[Stored items]
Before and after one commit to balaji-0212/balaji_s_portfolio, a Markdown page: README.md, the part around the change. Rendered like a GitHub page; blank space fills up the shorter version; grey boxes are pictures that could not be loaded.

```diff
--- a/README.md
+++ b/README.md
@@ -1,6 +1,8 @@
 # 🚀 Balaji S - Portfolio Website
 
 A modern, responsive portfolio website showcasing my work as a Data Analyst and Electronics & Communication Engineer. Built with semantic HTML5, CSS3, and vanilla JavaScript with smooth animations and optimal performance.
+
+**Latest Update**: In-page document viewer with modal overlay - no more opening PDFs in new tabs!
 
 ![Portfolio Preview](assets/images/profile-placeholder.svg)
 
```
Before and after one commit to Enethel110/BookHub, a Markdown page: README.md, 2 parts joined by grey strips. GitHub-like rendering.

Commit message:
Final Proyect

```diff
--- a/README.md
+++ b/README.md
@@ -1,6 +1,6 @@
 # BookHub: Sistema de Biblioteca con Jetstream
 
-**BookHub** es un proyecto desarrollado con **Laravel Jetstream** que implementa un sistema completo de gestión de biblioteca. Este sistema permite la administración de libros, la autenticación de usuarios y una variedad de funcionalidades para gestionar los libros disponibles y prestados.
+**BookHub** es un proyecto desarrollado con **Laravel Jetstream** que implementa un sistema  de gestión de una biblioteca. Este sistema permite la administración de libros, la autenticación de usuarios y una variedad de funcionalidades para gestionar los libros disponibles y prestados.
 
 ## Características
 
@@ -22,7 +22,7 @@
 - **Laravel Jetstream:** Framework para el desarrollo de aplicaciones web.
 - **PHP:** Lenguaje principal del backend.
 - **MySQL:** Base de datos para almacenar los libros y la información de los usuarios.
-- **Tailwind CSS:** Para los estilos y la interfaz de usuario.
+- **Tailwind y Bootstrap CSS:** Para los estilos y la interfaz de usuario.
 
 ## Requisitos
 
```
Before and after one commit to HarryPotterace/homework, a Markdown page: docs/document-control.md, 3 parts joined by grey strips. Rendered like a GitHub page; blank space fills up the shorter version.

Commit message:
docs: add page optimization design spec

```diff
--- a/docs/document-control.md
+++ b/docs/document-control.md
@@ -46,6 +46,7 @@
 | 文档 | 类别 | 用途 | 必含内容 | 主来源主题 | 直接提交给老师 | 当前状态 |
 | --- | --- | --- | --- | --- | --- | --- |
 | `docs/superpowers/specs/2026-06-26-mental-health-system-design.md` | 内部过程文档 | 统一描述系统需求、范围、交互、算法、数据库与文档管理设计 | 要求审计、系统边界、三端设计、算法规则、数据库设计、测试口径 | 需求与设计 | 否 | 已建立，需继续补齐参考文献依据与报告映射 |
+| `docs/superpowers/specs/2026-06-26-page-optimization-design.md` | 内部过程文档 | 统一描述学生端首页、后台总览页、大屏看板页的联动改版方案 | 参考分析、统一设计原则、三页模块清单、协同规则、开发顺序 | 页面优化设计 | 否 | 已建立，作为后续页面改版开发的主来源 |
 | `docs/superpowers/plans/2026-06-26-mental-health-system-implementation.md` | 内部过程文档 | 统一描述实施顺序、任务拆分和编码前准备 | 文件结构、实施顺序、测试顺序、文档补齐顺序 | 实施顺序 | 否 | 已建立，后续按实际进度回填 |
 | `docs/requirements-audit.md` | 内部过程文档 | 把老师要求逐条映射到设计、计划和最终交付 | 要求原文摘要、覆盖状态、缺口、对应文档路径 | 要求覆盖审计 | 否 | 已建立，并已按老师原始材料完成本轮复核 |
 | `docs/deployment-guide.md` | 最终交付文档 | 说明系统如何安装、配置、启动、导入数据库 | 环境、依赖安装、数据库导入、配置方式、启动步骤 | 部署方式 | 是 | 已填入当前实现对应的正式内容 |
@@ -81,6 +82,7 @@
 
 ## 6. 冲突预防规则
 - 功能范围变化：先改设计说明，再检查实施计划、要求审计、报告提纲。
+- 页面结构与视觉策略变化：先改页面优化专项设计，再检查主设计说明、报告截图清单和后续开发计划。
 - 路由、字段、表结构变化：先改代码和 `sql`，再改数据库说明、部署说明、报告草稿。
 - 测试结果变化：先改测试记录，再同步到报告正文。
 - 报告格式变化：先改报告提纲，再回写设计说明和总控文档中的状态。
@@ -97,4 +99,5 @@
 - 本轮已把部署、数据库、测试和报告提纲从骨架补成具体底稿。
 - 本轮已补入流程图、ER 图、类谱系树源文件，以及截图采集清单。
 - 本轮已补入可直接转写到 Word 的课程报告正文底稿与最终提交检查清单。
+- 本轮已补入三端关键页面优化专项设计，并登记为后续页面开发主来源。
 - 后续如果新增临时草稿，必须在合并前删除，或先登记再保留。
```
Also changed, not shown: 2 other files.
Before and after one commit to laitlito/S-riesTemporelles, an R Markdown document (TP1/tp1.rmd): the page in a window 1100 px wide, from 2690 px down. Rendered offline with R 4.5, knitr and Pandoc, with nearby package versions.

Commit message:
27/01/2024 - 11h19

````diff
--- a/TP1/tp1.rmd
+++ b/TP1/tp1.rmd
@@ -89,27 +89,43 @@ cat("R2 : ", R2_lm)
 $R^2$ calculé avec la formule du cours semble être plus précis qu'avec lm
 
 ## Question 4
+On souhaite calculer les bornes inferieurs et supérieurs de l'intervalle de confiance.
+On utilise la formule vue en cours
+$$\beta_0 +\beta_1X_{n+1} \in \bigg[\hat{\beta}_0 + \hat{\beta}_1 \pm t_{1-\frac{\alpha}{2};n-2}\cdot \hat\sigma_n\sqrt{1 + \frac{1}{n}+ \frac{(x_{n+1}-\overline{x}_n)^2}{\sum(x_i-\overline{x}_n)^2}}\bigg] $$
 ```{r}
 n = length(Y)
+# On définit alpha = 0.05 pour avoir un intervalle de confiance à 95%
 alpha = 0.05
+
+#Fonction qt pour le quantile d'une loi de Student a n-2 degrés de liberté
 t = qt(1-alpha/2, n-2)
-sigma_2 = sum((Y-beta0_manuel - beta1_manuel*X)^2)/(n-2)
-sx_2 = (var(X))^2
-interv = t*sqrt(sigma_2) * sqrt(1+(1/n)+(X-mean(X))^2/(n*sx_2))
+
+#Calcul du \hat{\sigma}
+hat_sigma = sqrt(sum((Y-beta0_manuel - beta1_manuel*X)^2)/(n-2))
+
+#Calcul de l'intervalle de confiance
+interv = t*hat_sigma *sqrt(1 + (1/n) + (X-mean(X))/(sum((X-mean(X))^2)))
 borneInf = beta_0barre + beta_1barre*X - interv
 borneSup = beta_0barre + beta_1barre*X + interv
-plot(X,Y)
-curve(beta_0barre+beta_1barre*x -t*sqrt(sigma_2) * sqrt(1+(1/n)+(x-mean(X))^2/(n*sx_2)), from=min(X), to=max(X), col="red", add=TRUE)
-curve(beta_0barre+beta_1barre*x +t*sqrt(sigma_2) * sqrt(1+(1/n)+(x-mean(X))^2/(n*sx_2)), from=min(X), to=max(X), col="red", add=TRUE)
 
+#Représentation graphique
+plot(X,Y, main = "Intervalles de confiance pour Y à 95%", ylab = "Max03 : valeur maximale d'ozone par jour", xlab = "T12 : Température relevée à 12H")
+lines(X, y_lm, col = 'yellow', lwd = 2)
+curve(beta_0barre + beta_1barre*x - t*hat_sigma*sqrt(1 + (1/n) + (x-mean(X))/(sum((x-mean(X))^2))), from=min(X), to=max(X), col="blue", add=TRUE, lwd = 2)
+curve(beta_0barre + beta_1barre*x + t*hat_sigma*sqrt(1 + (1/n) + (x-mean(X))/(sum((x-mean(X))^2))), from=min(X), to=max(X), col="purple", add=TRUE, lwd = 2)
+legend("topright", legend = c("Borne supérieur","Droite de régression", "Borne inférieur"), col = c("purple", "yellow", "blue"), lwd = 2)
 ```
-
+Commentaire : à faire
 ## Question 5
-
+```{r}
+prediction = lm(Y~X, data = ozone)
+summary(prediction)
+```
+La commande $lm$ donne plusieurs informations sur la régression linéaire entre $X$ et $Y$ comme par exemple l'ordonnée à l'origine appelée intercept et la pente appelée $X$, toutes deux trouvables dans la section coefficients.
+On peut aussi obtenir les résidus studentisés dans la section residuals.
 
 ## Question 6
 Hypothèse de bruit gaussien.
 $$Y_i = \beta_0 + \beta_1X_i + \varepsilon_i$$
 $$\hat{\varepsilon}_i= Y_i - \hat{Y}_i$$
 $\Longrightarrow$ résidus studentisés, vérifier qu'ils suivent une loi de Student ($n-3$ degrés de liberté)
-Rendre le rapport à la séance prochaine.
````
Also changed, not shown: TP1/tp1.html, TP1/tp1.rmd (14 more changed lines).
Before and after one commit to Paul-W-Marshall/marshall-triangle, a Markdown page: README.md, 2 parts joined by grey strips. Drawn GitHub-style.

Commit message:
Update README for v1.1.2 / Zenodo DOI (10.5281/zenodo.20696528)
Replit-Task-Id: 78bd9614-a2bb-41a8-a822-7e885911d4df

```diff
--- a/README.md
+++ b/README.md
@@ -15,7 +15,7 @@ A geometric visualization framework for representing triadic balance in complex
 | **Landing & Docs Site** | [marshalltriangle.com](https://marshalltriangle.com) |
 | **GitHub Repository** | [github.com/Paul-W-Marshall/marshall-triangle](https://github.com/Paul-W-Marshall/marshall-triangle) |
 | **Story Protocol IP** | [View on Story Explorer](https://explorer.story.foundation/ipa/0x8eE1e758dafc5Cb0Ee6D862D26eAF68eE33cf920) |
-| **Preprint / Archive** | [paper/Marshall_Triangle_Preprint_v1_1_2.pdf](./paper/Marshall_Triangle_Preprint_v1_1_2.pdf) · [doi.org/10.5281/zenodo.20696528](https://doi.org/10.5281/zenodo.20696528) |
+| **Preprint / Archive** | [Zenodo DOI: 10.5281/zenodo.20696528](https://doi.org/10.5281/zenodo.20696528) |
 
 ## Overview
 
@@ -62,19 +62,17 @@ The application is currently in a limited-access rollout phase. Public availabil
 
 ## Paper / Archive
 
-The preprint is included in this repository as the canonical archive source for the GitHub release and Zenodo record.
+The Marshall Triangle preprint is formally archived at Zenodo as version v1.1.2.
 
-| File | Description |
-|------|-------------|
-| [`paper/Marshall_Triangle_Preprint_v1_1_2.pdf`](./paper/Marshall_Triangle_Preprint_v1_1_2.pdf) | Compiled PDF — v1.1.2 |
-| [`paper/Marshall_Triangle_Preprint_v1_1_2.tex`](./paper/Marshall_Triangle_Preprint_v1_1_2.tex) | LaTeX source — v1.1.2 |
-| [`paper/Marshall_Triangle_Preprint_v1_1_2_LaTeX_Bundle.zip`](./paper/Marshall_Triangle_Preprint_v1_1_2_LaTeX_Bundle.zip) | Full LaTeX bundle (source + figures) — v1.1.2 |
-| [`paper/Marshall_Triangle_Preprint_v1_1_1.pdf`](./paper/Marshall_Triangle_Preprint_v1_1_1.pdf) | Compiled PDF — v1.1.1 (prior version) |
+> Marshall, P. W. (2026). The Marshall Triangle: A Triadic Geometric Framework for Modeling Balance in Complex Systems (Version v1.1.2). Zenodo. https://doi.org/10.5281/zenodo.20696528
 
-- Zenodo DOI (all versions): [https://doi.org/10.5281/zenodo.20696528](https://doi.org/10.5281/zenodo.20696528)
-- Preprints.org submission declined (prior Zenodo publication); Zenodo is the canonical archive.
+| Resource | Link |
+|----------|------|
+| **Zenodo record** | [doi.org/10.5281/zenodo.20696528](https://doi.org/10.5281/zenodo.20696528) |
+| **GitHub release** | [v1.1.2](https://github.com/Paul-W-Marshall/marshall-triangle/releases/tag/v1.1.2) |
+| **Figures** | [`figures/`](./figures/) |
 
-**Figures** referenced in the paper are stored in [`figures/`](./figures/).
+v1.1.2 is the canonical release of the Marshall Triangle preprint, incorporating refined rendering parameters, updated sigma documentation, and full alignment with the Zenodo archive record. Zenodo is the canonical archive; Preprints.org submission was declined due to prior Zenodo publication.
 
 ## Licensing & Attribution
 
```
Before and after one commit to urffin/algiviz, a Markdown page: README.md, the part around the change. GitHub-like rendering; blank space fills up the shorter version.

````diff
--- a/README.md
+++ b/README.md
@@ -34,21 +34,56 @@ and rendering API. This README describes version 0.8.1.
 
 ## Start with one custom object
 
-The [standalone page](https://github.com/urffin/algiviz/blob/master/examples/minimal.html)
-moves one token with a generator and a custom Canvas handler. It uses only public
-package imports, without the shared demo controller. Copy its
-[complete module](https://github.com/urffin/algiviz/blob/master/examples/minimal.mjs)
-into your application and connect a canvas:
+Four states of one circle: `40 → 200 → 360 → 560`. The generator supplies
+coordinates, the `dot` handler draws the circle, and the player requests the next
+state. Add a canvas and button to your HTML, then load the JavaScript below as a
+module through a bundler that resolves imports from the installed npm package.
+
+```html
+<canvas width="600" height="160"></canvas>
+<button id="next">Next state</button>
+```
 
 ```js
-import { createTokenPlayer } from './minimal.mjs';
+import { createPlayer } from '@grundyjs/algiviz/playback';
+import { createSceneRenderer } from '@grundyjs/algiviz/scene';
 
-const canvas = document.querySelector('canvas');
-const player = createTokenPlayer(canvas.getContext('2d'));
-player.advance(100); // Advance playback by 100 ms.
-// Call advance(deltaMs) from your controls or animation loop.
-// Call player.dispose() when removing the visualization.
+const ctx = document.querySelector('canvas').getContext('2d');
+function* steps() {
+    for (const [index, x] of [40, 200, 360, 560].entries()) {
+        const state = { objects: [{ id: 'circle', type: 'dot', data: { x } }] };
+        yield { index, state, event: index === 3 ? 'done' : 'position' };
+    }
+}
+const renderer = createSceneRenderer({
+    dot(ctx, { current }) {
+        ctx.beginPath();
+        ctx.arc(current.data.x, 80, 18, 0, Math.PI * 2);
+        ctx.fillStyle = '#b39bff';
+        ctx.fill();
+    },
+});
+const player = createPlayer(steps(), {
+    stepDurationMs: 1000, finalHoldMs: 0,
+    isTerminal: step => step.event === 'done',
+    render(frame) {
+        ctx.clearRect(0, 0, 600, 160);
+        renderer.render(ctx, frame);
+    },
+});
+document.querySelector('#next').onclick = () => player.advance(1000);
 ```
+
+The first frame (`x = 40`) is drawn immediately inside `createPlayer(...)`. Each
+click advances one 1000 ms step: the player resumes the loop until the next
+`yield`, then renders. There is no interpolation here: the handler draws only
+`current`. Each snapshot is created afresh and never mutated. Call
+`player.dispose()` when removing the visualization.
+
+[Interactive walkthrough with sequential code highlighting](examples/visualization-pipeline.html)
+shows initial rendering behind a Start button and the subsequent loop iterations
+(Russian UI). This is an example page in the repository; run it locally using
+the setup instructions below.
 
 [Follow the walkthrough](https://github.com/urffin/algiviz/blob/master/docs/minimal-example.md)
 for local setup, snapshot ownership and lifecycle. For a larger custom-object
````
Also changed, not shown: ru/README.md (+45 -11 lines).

Activity → Going line by line through the entries above, count each line that has the word "rendering", then state the count alone.

Written solution → 5